There is, therefore, nothing to shield us from a truly electrifying central performance from Marianne Vidal as a sultry, vengeful, yet perturbed Delilah, driven over the edge by her desire for Samson, wrung with unanswered questions as she tests Samson’s love while, we suspect, she searches vainly for a limit to her own passion. Vidal’s clear, lyrically expressive mezzo (and perfect native French) make her voice an ideal vehicle for Saint-Saëns’ score, while her seamless acting commands our attention, whether she writhes on the floor in dreaming ecstasy, demands male attention with confident eroticism, or cowers from a menacingly cruel High Priest (sung with flair, in fluid French, by baritone Thomas Humphreys). Vidal can sing even as she teases Samson with tempting kisses, her lines seeming to pour into his very mouth, yet still reaching the back of the theatre. This sophisticated portrayal of Delilah shows a woman devastated by a love which confuses her, bringing her both joy and pain, fulfilment and loneliness, and her need to discover Samson’s secret seems part of the development of their relationship, rather than the achievement of a plotted goal.

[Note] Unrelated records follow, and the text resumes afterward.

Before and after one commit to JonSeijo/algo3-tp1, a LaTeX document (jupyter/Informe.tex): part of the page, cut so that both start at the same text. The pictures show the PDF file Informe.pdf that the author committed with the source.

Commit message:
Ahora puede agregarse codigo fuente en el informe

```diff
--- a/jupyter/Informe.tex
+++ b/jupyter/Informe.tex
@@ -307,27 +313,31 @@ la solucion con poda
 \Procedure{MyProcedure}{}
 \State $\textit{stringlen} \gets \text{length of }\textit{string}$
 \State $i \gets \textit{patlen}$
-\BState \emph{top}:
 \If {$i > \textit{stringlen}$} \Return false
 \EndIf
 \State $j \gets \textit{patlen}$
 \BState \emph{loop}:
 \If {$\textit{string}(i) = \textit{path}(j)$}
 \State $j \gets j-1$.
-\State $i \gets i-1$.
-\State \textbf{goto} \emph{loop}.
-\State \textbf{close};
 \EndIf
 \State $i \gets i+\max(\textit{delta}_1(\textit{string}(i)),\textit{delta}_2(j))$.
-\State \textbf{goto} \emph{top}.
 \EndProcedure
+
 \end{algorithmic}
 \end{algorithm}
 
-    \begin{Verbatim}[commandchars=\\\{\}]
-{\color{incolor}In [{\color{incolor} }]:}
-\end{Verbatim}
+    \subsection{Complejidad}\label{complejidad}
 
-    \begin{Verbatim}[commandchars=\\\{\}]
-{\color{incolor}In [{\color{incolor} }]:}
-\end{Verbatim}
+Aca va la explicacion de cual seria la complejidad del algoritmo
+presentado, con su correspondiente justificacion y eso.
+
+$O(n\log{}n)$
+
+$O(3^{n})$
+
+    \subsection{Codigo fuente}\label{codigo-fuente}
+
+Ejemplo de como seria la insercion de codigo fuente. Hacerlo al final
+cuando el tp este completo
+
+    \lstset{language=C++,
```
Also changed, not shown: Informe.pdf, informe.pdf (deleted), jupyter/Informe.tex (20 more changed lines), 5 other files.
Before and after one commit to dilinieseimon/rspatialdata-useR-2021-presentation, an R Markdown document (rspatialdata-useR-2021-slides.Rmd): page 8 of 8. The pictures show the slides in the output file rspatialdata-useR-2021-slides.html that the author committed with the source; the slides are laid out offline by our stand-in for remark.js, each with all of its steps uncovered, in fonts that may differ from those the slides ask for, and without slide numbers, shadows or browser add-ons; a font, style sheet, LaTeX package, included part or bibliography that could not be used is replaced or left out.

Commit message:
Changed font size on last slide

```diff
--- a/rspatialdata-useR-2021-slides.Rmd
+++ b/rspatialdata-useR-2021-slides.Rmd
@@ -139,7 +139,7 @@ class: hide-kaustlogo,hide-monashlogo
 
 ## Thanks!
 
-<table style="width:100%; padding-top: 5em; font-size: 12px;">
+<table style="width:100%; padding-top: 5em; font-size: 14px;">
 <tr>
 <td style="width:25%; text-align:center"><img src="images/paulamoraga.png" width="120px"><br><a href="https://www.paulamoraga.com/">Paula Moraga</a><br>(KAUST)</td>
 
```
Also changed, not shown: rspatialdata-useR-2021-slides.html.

Bozok brings Samson’s psychological struggle right before our eyes, often pairing Leonel Pinheiro’s Samson on stage with Ozgur Boz, a silent actor who represents Samson’s vision of God. Movingly, this allows Samson to address many of his lines directly to God, as we see him first entreat for strength to resist Delilah, then finally reject God altogether in favour of his catastrophic love. Boz, sprayed mainly gold and streaked with white under a long coat, wears remarkable spiked goggles which are stolen by the High Priest when Samson, intensely provoked, allows Delilah to see his divine vision for herself (no haircuts here). Some initial tightness to Pinheiro’s tenor, and a few issues of vocal control, prevent him from being a true match for Vidal, but his muscular sincerity is movingly heroic and ultimately affecting. Bozok’s use of the Chorus, who double smaller roles while also illustrating “thoughts which attach themselves to different characters”, relies on disciplined, dynamic group choreography to project ideas of fear or threat; extremely challenging musically, but her cast’s concentration never flickers.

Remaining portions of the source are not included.